## Exercise prompt
Set the records down again, exactly, without their images.

## Dataset records

Start of Block

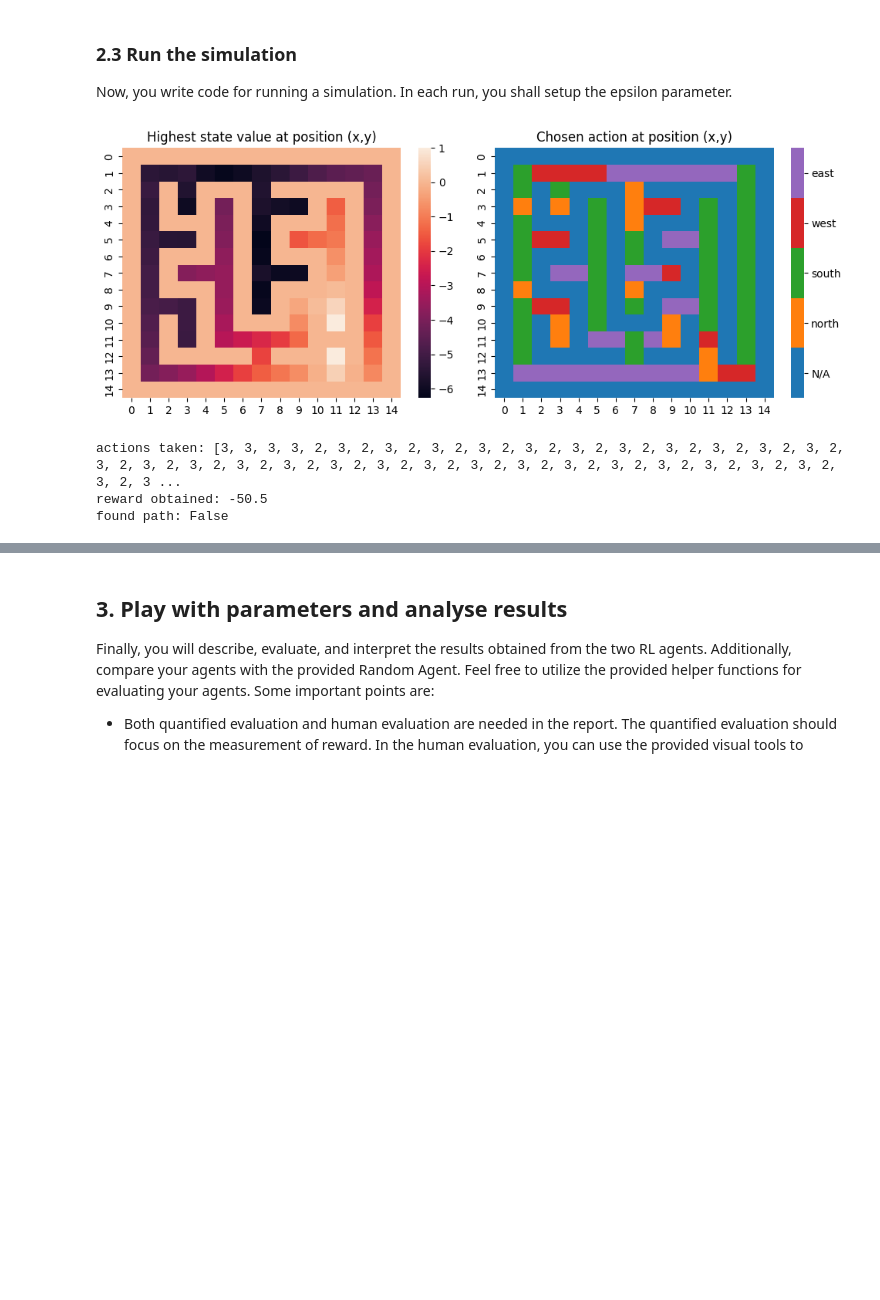
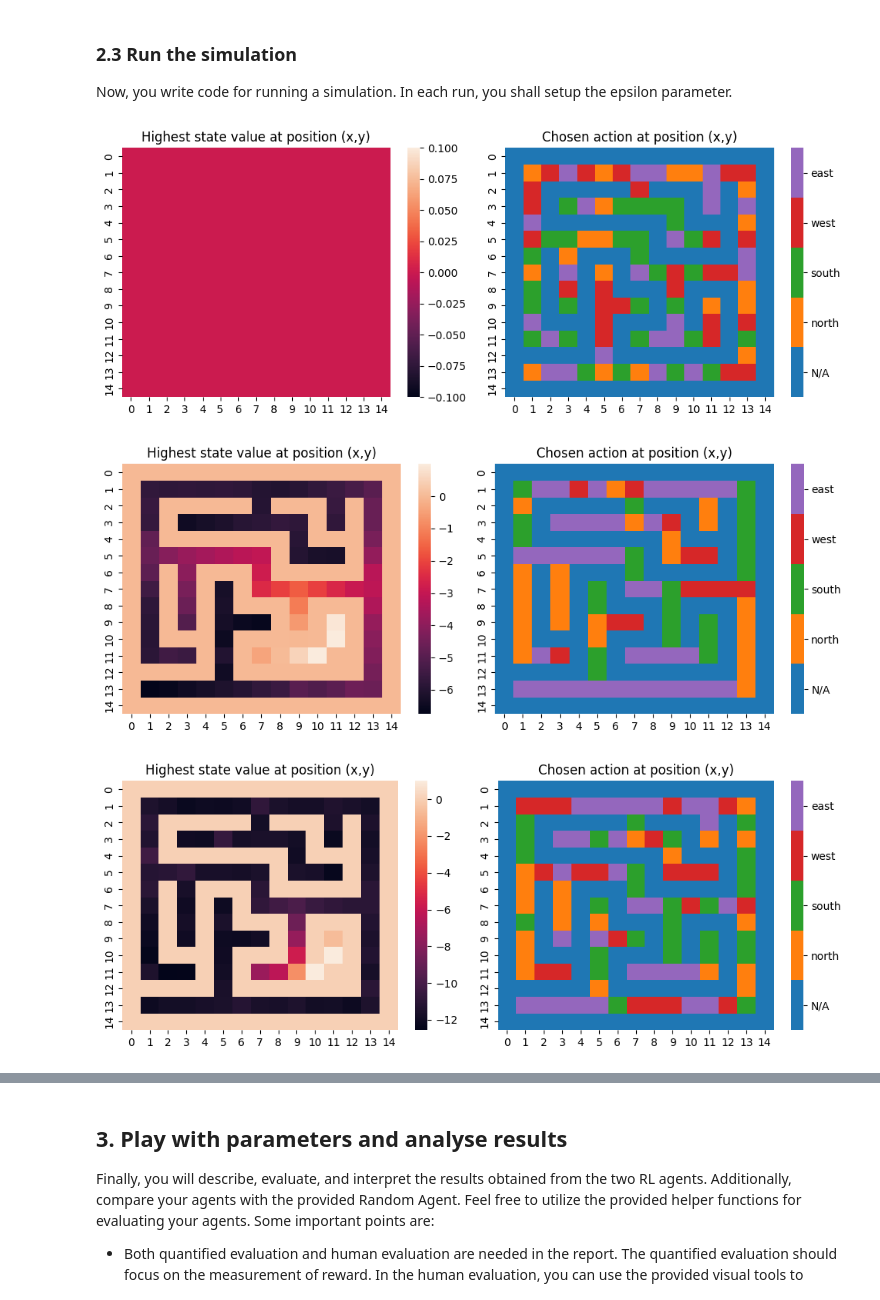
Before and after one commit to MarognaLorenzo/ApplicationOfMachineLearning, a Jupyter notebook: Assignment4/notebooks/Tomas.ipynb, the cells around one changed output, grey strips where cells are left out. Cells and saved outputs as stored; diff of their text form; code cells hidden in the pictures; blank space fills up the shorter version.

```diff
--- a/Assignment4/notebooks/Tomas.ipynb
+++ b/Assignment4/notebooks/Tomas.ipynb
@@ -195,30 +290,28 @@ Here, we have also provided an example agent: the Random Agent.  It follows a ra
 # %%
 # Random agent
-class RandomAgent():
+class RandomAgent(Agent):
     def __init__(self,
                  env: TaskEnv,
-                 exploration_rate: float = None,
-                 learning_rate: float = None,
-                 discount_factor: float = None) -> int:
-        self.epsilon = 1  # A random agent "explores" always, so epsilon will be 1
-        self.alpha = 0  # A random agent never learns, so there's no need for a learning rate
-        self.gamma = 0  # A random agent does not update it's q-table. Hence, it's zero.
-        self.q_table = np.zeros(env.observation_space.shape + (env.action_space.n, ), dtype=float)
-        self.actions = env.action_space
+                 name: str):
+        epsilon = 1  # A random agent "explores" always, so epsilon will be 1
+        alpha = 0  # A random agent never learns, so there's no need for a learning rate
+        gamma = 0  # A random agent does not update it's q-table. Hence, it's zero.
+
+        super().__init__(env, name, epsilon, alpha, gamma)
 
     def select_action(self, state: Tuple[int, int], use_greedy_strategy: bool = False) -> int:
-        if not use_greedy_strategy:
-            if random.random() < self.epsilon:
-                next_action = self.actions.sample()
-                return next_action
+        return super().select_action(state, use_greedy_strategy=use_greedy_strategy)
 
-        x, y = state
-        max_val = np.max(self.q_table[x, y, :])
-        find_max_val = np.where(self.q_table[x, y, :] == max_val)
-        next_action = np.random.choice(find_max_val[0])
-        return next_action
+    def learn(self):
+        return None
 
-    def learn(self, state, action, next_state, reward, done):
+    def train(self, progress_bar=True):
         return None
+
+    def solve(self, get_frames = True, starting_position = None):
+        return super().solve(get_frames=get_frames, starting_position=starting_position)
+
+    def evaluate(self):
+        return super().evaluate()
 # %%
 # TODO: implement two agents
@@ -343,21 +429,19 @@ Now, you write code for running a simulation. In each run, you shall setup the e
 # %%
 # TODO: run the simulation
 
 # create environment and agent
 env = TaskEnv()
-q_agent = QLearnAgent(env)
+rand_agent = RandomAgent(env, "Random Agent")
+q_agent = QLearnAgent(env, "QLearn Agent")
+sarsa_agent = SARSAAgent(env, "SARSA Agent")
 
-q_agent.train(10000)
+q_agent.train(5000)
+sarsa_agent.train(5000)
 
+visualize_agent_brain(rand_agent, env)
 visualize_agent_brain(q_agent, env)
+visualize_agent_brain(sarsa_agent, env)
 # %% [output]
-[figure, old version]
+[figure, new version]
+[figure, added]
+[figure, added]
-# %%
-actions, frames, reward, found_path = q_agent.solve()
-print(f"actions taken: {actions}")
-print(f"reward obtained: {reward}")
-print(f"found path: {found_path}")
-# %% [output]
-actions taken: [3, 3, 3, 3, 2, 3, 2, 3, 2, 3, 2, 3, 2, 3, 2, 3, 2, 3, 2, 3, 2, 3, 2, 3, 2, 3, 2, 3, 2, 3, 2, 3, 2, 3, 2, 3, 2, 3, 2, 3, 2, 3, 2, 3, 2, 3, 2, 3, 2, 3, 2, 3, 2, 3, 2, 3, 2, 3, 2, 3, 2, 3 ...
-reward obtained: -50.5
-found path: False
```
Also changed, not shown: parts of 10 cells of this notebook.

End of Block

## Result
Before and after one commit to MarognaLorenzo/ApplicationOfMachineLearning, a Jupyter notebook: Assignment4/notebooks/Tomas.ipynb, the cells around one changed output, grey strips where cells are left out. Cells and saved outputs as stored; diff of their text form; code cells hidden in the pictures; blank space fills up the shorter version.

```diff
--- a/Assignment4/notebooks/Tomas.ipynb
+++ b/Assignment4/notebooks/Tomas.ipynb
@@ -195,30 +290,28 @@ Here, we have also provided an example agent: the Random Agent.  It follows a ra
 # %%
 # Random agent
-class RandomAgent():
+class RandomAgent(Agent):
     def __init__(self,
                  env: TaskEnv,
-                 exploration_rate: float = None,
-                 learning_rate: float = None,
-                 discount_factor: float = None) -> int:
-        self.epsilon = 1  # A random agent "explores" always, so epsilon will be 1
-        self.alpha = 0  # A random agent never learns, so there's no need for a learning rate
-        self.gamma = 0  # A random agent does not update it's q-table. Hence, it's zero.
-        self.q_table = np.zeros(env.observation_space.shape + (env.action_space.n, ), dtype=float)
-        self.actions = env.action_space
+                 name: str):
+        epsilon = 1  # A random agent "explores" always, so epsilon will be 1
+        alpha = 0  # A random agent never learns, so there's no need for a learning rate
+        gamma = 0  # A random agent does not update it's q-table. Hence, it's zero.
+
+        super().__init__(env, name, epsilon, alpha, gamma)
 
     def select_action(self, state: Tuple[int, int], use_greedy_strategy: bool = False) -> int:
-        if not use_greedy_strategy:
-            if random.random() < self.epsilon:
-                next_action = self.actions.sample()
-                return next_action
+        return super().select_action(state, use_greedy_strategy=use_greedy_strategy)
 
-        x, y = state
-        max_val = np.max(self.q_table[x, y, :])
-        find_max_val = np.where(self.q_table[x, y, :] == max_val)
-        next_action = np.random.choice(find_max_val[0])
-        return next_action
+    def learn(self):
+        return None
 
-    def learn(self, state, action, next_state, reward, done):
+    def train(self, progress_bar=True):
         return None
+
+    def solve(self, get_frames = True, starting_position = None):
+        return super().solve(get_frames=get_frames, starting_position=starting_position)
+
+    def evaluate(self):
+        return super().evaluate()
 # %%
 # TODO: implement two agents
@@ -343,21 +429,19 @@ Now, you write code for running a simulation. In each run, you shall setup the e
 # %%
 # TODO: run the simulation
 
 # create environment and agent
 env = TaskEnv()
-q_agent = QLearnAgent(env)
+rand_agent = RandomAgent(env, "Random Agent")
+q_agent = QLearnAgent(env, "QLearn Agent")
+sarsa_agent = SARSAAgent(env, "SARSA Agent")
 
-q_agent.train(10000)
+q_agent.train(5000)
+sarsa_agent.train(5000)
 
+visualize_agent_brain(rand_agent, env)
 visualize_agent_brain(q_agent, env)
+visualize_agent_brain(sarsa_agent, env)
 # %% [output]
-[figure, old version]
+[figure, new version]
+[figure, added]
+[figure, added]
-# %%
-actions, frames, reward, found_path = q_agent.solve()
-print(f"actions taken: {actions}")
-print(f"reward obtained: {reward}")
-print(f"found path: {found_path}")
-# %% [output]
-actions taken: [3, 3, 3, 3, 2, 3, 2, 3, 2, 3, 2, 3, 2, 3, 2, 3, 2, 3, 2, 3, 2, 3, 2, 3, 2, 3, 2, 3, 2, 3, 2, 3, 2, 3, 2, 3, 2, 3, 2, 3, 2, 3, 2, 3, 2, 3, 2, 3, 2, 3, 2, 3, 2, 3, 2, 3, 2, 3, 2, 3, 2, 3 ...
-reward obtained: -50.5
-found path: False
```
Also changed, not shown: parts of 10 cells of this notebook.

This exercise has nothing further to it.